Week 1 Discussion
In this module, you begin laying the foundation for your academic and professional success. Your efforts begin with a vision that includes your own definition of success. Your vision may vary from those of your colleagues, but this does not mean you have to take these first steps alone.
Walden University and the College of Nursing also have a vision and mission, which include helping you to make your own vision a reality. Members of your new academic community, such as faculty, support teams, and fellow students, can also be helpful. Current practitioners and other member of the professional community can also help you to clarify your vision.
This Module’s Discussion asks you to consider how the Walden mission and vision as well as the College of Nursing’s mission and vision apply to your professional and academic goals. You will also begin to identify individuals and teams who can help you along the way as you begin designing the “blueprint”—your Academic Success and Professional Development Plan—that will guide you toward your own vision for academic and professional success.
Review the Walden and College of Nursing mission and vision statements, Walden’s goals and University Outcomes, and the MSN Program Learning Outcomes presented in this Module’s Learning Resources.
Reflect on your professional and academic goals as they relate to your program/specialization.
Consider how the information in these resources fit with your own goals and to your becoming a scholar-practitioner.
Also consider academic and professional individuals and teams with whom you may collaborate in support of your efforts as a student at the university and as a professional within your organization and career.
By Day 3 of Week 1
Post a brief introduction of yourself to your colleagues. Include an explanation as to how Walden’s vision, mission, goals, and social change initiatives relate to your professional and academic goals and to your becoming a scholar-practitioner. Also include an explanation for how the Walden MSN Program Outcomes and perspectives relate to your professional and academic goals and to your becoming a scholar-practitioner.
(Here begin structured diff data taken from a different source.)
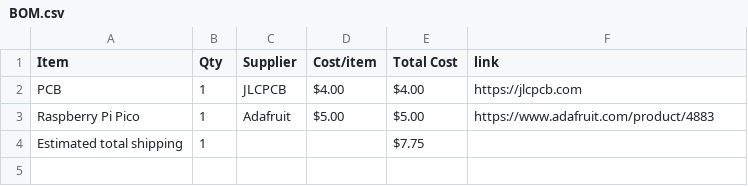
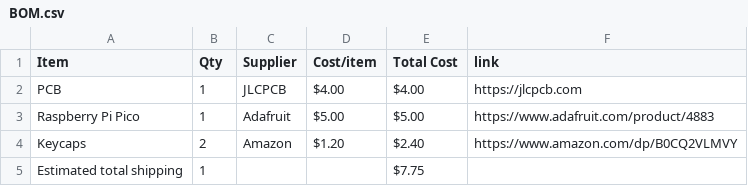
Before and after one commit to shankarnoone-stack/7-Segment-Display, a CSV file: BOM.csv, drawn as a sheet.

Commit message:
Sync Displays from Half Life

```diff
--- a/BOM.csv
+++ b/BOM.csv
@@ -3,2 +3,3 @@ PCB,1,JLCPCB,$4.00,$4.00,https://jlcpcb.com
 Raspberry Pi Pico,1,Adafruit,$5.00,$5.00,https://www.adafruit.com/product/4883
+Keycaps,2,Amazon,$1.20,$2.40,https://www.amazon.com/dp/B0CQ2VLMVY
 Estimated total shipping,1,,,$7.75,
```
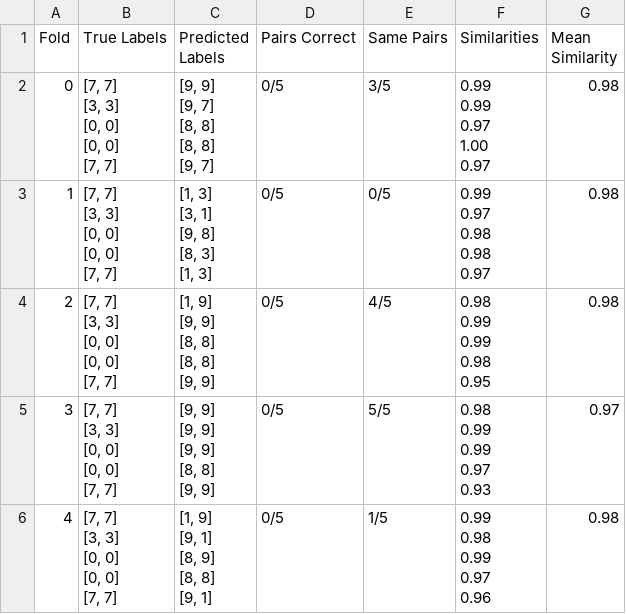
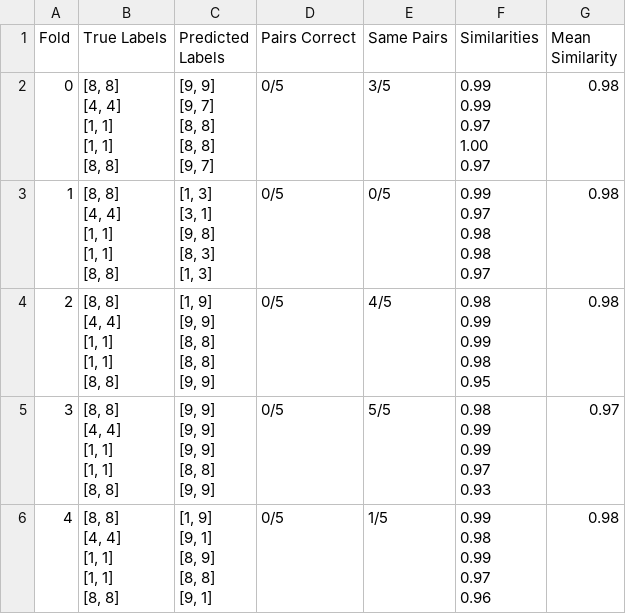
Before and after one commit to TomasMarques175/Skeleton-based-One-shot-Action-Recognition, a CSV file: final_validation_results/Models_MP_UB_APPDA_Block_0_fold_summary_rest.csv (was final_validation_results/fold_summary_MP_UB_APPDA.csv), drawn as a sheet.

```diff
--- a/final_validation_results/fold_summary_MP_UB_APPDA.csv
+++ b/final_validation_results/Models_MP_UB_APPDA_Block_0_fold_summary_rest.csv
@@ -1,66 +1,66 @@
 Fold,True Labels,Predicted Labels,Pairs Correct,Same Pairs,Similarities,Mean Similarity
-0,"[7, 7]
-[3, 3]
-[0, 0]
-[0, 0]
-[7, 7]","[9, 9]
-[9, 7]
-[8, 8]
-[8, 8]
-[9, 7]",0/5,3/5,"0.99
-0.99
-0.97
-1.00
-0.97",0.98
-1,"[7, 7]
-[3, 3]
-[0, 0]
-[0, 0]
-[7, 7]","[1, 3]
-[3, 1]
-[9, 8]
-[8, 3]
-[1, 3]",0/5,0/5,"0.99
-0.97
-0.98
-0.98
-0.97",0.98
-2,"[7, 7]
-[3, 3]
-[0, 0]
-[0, 0]
-[7, 7]","[1, 9]
-[9, 9]
-[8, 8]
-[8, 8]
-[9, 9]",0/5,4/5,"0.98
-0.99
-0.99
-0.98
-0.95",0.98
-3,"[7, 7]
-[3, 3]
-[0, 0]
-[0, 0]
-[7, 7]","[9, 9]
-[9, 9]
-[9, 9]
-[8, 8]
-[9, 9]",0/5,5/5,"0.98
-0.99
-0.99
-0.97
-0.93",0.97
-4,"[7, 7]
-[3, 3]
-[0, 0]
-[0, 0]
-[7, 7]","[1, 9]
-[9, 1]
-[8, 9]
-[8, 8]
-[9, 1]",0/5,1/5,"0.99
-0.98
-0.99
-0.97
-0.96",0.98
+0,"[8, 8]
+[4, 4]
+[1, 1]
+[1, 1]
+[8, 8]","[9, 9]
+[9, 7]
+[8, 8]
+[8, 8]
+[9, 7]",0/5,3/5,"0.99
+0.99
+0.97
+1.00
+0.97",0.98
+1,"[8, 8]
+[4, 4]
+[1, 1]
+[1, 1]
+[8, 8]","[1, 3]
+[3, 1]
+[9, 8]
+[8, 3]
+[1, 3]",0/5,0/5,"0.99
+0.97
+0.98
+0.98
+0.97",0.98
+2,"[8, 8]
+[4, 4]
+[1, 1]
+[1, 1]
+[8, 8]","[1, 9]
+[9, 9]
+[8, 8]
+[8, 8]
+[9, 9]",0/5,4/5,"0.98
+0.99
+0.99
+0.98
+0.95",0.98
+3,"[8, 8]
+[4, 4]
+[1, 1]
+[1, 1]
+[8, 8]","[9, 9]
+[9, 9]
+[9, 9]
+[8, 8]
+[9, 9]",0/5,5/5,"0.98
+0.99
+0.99
+0.97
+0.93",0.97
+4,"[8, 8]
+[4, 4]
+[1, 1]
+[1, 1]
+[8, 8]","[1, 9]
+[9, 1]
+[8, 9]
+[8, 8]
+[9, 1]",0/5,1/5,"0.99
+0.98
+0.99
+0.97
+0.96",0.98
```
Also changed, not shown: final_validation_results/Models_MP_UB_CADIN_Classifier_Block_0_1_2_3_4_5_fold_summary_rest.csv, 7 other files.
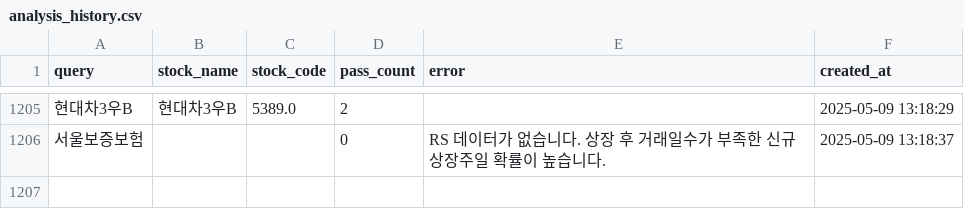
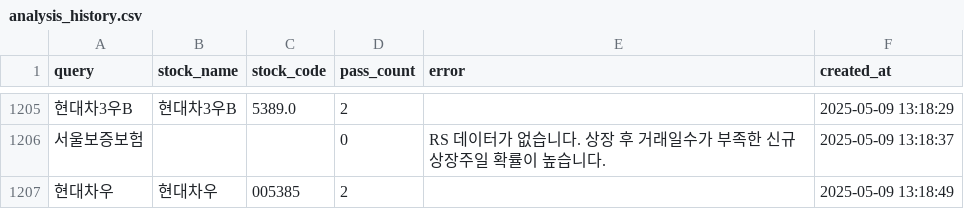
Before and after one commit to MinHoBinE/minhobin, a CSV file: data/analysis_history.csv, drawn as a sheet; only a part is shown, gaps mark what is left out; the diff names each change by its address in the sheet, - before the commit and + after, or states it on an @@ line.

Commit message:
Add analysis history: 현대차우

```diff
--- a/data/analysis_history.csv
+++ b/data/analysis_history.csv
+row 1207: 현대차우 | 현대차우 | 005385 | 2 |  | 2025-05-09 13:18:49
```
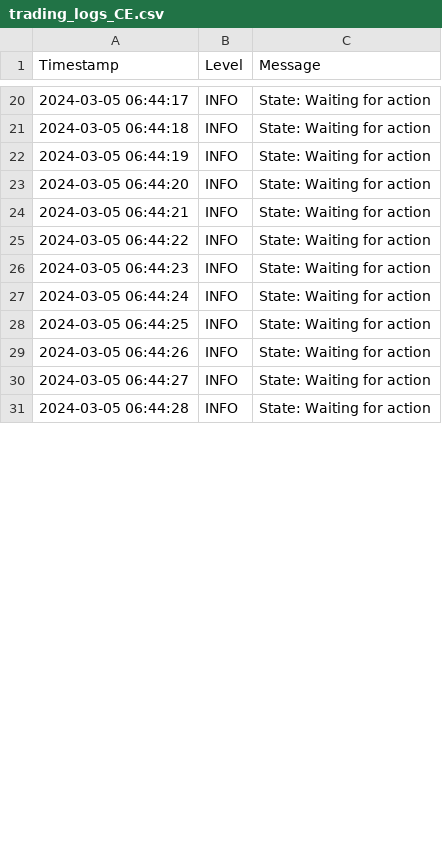
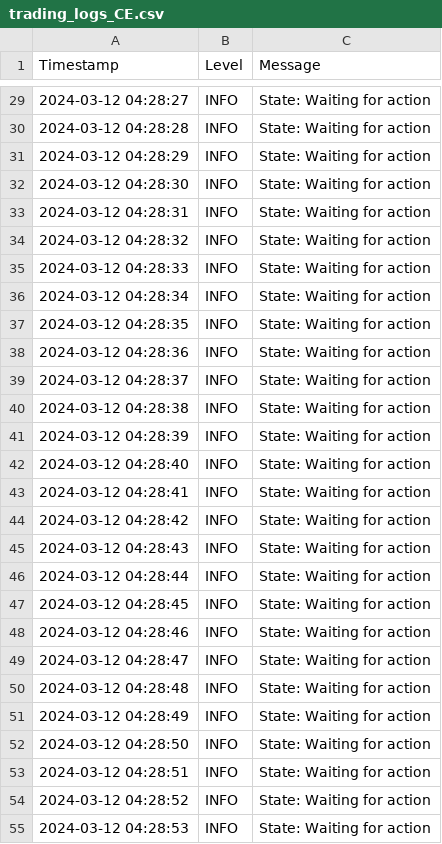
Before and after one commit to Zupinn18/bullsedges_api, a CSV file: ACC1/ce_adx/trading_logs_CE.csv, drawn as a sheet; only a part is shown, gaps mark what is left out; the diff covers the shown part only.

```diff
--- a/ACC1/ce_adx/trading_logs_CE.csv
+++ b/ACC1/ce_adx/trading_logs_CE.csv
@@ -20,12 +29,27 @@ Timestamp,Level,Message
-2024-03-05 06:44:17,INFO,State: Waiting for action
-2024-03-05 06:44:18,INFO,State: Waiting for action
-2024-03-05 06:44:19,INFO,State: Waiting for action
-2024-03-05 06:44:20,INFO,State: Waiting for action
-2024-03-05 06:44:21,INFO,State: Waiting for action
-2024-03-05 06:44:22,INFO,State: Waiting for action
-2024-03-05 06:44:23,INFO,State: Waiting for action
-2024-03-05 06:44:24,INFO,State: Waiting for action
-2024-03-05 06:44:25,INFO,State: Waiting for action
-2024-03-05 06:44:26,INFO,State: Waiting for action
-2024-03-05 06:44:27,INFO,State: Waiting for action
-2024-03-05 06:44:28,INFO,State: Waiting for action
+2024-03-12 04:28:27,INFO,State: Waiting for action
+2024-03-12 04:28:28,INFO,State: Waiting for action
+2024-03-12 04:28:29,INFO,State: Waiting for action
+2024-03-12 04:28:30,INFO,State: Waiting for action
+2024-03-12 04:28:31,INFO,State: Waiting for action
+2024-03-12 04:28:32,INFO,State: Waiting for action
+2024-03-12 04:28:33,INFO,State: Waiting for action
+2024-03-12 04:28:34,INFO,State: Waiting for action
+2024-03-12 04:28:35,INFO,State: Waiting for action
+2024-03-12 04:28:36,INFO,State: Waiting for action
+2024-03-12 04:28:37,INFO,State: Waiting for action
+2024-03-12 04:28:38,INFO,State: Waiting for action
+2024-03-12 04:28:39,INFO,State: Waiting for action
+2024-03-12 04:28:40,INFO,State: Waiting for action
+2024-03-12 04:28:41,INFO,State: Waiting for action
+2024-03-12 04:28:42,INFO,State: Waiting for action
+2024-03-12 04:28:43,INFO,State: Waiting for action
+2024-03-12 04:28:44,INFO,State: Waiting for action
+2024-03-12 04:28:45,INFO,State: Waiting for action
+2024-03-12 04:28:46,INFO,State: Waiting for action
+2024-03-12 04:28:47,INFO,State: Waiting for action
+2024-03-12 04:28:48,INFO,State: Waiting for action
+2024-03-12 04:28:49,INFO,State: Waiting for action
+2024-03-12 04:28:50,INFO,State: Waiting for action
+2024-03-12 04:28:51,INFO,State: Waiting for action
+2024-03-12 04:28:52,INFO,State: Waiting for action
+2024-03-12 04:28:53,INFO,State: Waiting for action
```
Also changed, not shown: 11 added rows and 21 edited cells elsewhere in this file, 1 other file.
By Day 6 of Week 1
Respond to at least two of your colleagues’ posts by suggesting additional individuals and/or teams with whom you wish to collaborate or by offering additional networking strategies.
You must proofread your paper. But do not strictly rely on your computer’s spell-checker and grammar-checker; failure to do so indicates a lack of effort on your part and you can expect your grade to suffer accordingly. Papers with numerous misspelled words and grammatical mistakes will be penalized. Read over your paper – in silence and then aloud – before handing it in and make corrections as necessary. Often it is advantageous to have a friend proofread your paper for obvious errors. Handwritten corrections are preferable to uncorrected mistakes.
Use a standard 10 to 12 point (10 to 12 characters per inch) typeface. Smaller or compressed type and papers with small margins or single-spacing are hard to read. It is better to let your essay run over the recommended number of pages than to try to compress it into fewer pages.
Likewise, large type, large margins, large indentations, triple-spacing, increased leading (space between lines), increased kerning (space between letters), and any other such attempts at “padding” to increase the length of a paper are unacceptable, wasteful of trees, and will not fool your professor.
The paper must be neatly formatted, double-spaced with a one-inch margin on the top, bottom, and sides of each page. When submitting hard copy, be sure to use white paper and print out using dark ink. If it is hard to read your essay, it will also be hard to follow your argument.